A secure attachment to a primary caregiver is the most important aspect to developing a healthy and well balanced child. Unfortunately, there are many times when this attachment gets put on the back burner and the child is not afforded the chance to form a secure attachment. When this happens, a plethora of emotional and behavioral difficulties arise. Research suggests, “failure to form secure attachments early in life can have a negative impact on behavior in later childhood and throughout life. Children diagnosed with oppositional-defiant disorder (ODD), conduct disorder (CD) or post traumatic stress disorder (PTSD) frequently display attachment problems, often due to early abuse, neglect or trauma. Clinicians suggest that children adopted after the age of six months have a higher risk of attachment problems” (Cherry, 2006). With these attachment injuries present, parents usually find themselves in difficult situations that can seem impossible to get through. However, there is hope in helping children! Research shows that with the support of at least one consistent caregiver, children can learn to form new attachments and establish new found security in themselves and others.

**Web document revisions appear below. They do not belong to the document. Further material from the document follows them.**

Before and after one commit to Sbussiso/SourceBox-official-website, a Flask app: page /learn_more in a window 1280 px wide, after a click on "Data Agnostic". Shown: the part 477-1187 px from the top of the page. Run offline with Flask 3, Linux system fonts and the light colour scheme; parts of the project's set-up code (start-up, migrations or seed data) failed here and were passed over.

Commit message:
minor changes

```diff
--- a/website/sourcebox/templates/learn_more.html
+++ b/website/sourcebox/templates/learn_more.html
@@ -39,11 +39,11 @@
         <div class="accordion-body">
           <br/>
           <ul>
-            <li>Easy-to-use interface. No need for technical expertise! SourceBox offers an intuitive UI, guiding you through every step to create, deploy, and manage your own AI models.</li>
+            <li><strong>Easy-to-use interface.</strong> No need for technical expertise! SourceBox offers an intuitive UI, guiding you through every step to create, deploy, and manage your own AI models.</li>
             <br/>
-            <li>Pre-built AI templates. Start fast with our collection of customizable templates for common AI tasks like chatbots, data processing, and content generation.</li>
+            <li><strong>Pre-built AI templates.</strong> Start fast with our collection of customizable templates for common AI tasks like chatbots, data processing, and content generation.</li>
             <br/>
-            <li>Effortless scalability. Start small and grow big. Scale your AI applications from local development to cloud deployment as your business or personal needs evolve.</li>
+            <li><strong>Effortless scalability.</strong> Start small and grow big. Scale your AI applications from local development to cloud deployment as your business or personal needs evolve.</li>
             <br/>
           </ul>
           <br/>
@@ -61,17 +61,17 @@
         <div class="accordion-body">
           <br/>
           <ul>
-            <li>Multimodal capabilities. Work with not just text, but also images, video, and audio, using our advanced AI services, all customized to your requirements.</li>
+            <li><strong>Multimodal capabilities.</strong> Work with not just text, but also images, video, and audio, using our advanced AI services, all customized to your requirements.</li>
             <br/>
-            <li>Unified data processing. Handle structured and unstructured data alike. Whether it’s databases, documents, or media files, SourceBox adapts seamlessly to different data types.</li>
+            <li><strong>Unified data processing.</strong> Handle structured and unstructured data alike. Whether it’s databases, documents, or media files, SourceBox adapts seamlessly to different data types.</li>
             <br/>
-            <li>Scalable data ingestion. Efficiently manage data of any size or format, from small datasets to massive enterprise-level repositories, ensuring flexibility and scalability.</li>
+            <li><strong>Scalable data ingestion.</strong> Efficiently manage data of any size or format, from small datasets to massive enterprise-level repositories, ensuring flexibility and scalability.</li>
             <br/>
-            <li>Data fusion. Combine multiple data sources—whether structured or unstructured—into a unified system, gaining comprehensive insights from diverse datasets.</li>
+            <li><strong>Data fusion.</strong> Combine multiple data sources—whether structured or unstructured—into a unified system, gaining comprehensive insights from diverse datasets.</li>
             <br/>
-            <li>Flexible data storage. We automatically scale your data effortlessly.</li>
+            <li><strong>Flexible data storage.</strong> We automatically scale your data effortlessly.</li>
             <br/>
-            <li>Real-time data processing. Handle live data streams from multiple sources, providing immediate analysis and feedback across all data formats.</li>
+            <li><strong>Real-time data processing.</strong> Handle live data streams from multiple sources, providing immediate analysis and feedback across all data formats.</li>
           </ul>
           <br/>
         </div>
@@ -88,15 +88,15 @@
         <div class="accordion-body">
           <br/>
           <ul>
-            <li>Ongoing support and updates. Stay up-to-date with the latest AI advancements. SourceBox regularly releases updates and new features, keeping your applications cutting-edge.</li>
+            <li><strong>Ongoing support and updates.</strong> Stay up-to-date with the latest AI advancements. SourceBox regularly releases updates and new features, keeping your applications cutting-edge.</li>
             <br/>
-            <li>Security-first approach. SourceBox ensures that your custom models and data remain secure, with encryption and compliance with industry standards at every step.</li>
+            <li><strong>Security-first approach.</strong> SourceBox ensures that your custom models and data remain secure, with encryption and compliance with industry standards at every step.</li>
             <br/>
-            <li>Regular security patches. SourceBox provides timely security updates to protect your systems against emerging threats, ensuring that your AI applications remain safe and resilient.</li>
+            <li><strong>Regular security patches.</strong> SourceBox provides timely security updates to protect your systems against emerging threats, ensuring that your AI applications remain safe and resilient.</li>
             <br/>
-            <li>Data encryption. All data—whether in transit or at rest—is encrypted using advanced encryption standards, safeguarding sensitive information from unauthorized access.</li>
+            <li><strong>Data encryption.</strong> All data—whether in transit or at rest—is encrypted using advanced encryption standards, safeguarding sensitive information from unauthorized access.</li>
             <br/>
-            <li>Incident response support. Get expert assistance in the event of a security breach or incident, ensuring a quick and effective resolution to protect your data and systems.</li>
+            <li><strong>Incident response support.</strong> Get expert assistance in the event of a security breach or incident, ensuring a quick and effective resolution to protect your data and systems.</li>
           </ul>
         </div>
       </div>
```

What else about helping children?
The first thing to keep in mind when caring for children with attachment injuries is to take time to learn about the importance of attachment.For families dealing with attachment injuries in children, it is imperative to understand how early childhood experiences will shape a person for many years, including having lasting effects into their romantic relationships. When children learn that they cannot rely on a primary caregiver during their early years, they are not able to feel safe and secure. Though, when parents take an active role in educating themselves and/or using professionals to assist their family systems, they can better address the difficulties at hand.
Reparenting a hurt child is not for the faint of heart. It is takes time, patience and consistency. When helping children, the journey is long, but it can be immensely rewarding.
Below are a few books to support families in their journey to forming a secure attachment with their child.
Books below for helping children:
Reparenting the Child Who Hurts: For everyday parents looking to understand the impacts of trauma and attachment in childhood, this will be a beneficial read. The book addresses how usual parenting techniques are not always helpful for children who have experienced trauma and why they need to be parented differently. While utilizing a lens fit for foster care and adoptive children, parents find this book to be very helpful and down to earth.
A Secure Base: Parent-Child Attachment and Healthy Human Development: This book was written by John Bowlby and it address the importance of attachment as a whole. Bowlby addresses a variety of research and includes the different attachment styles, along with how to detect them in children. The book is theory heavy and incorporates several clinical studies for those interested in more research.
Attached at the Heart: This book is for couples looking to start a family and incorporate attachment based parenting principals. The book addresses several strategies to strengthen emotional bonds with your children, raise conscious children, and ways to form a strong attachment from the beginning.
Parenting the Hurt Child: For families who are involved with a hurt child in some way, shape or form, this book is for you. The author utilizes an adoption lens to address the importance of a strengthened attachment in childhood and what families can do to support their child in the journey to heal and grow.
For more on helping children, you can also view Three Things Every Child Needs.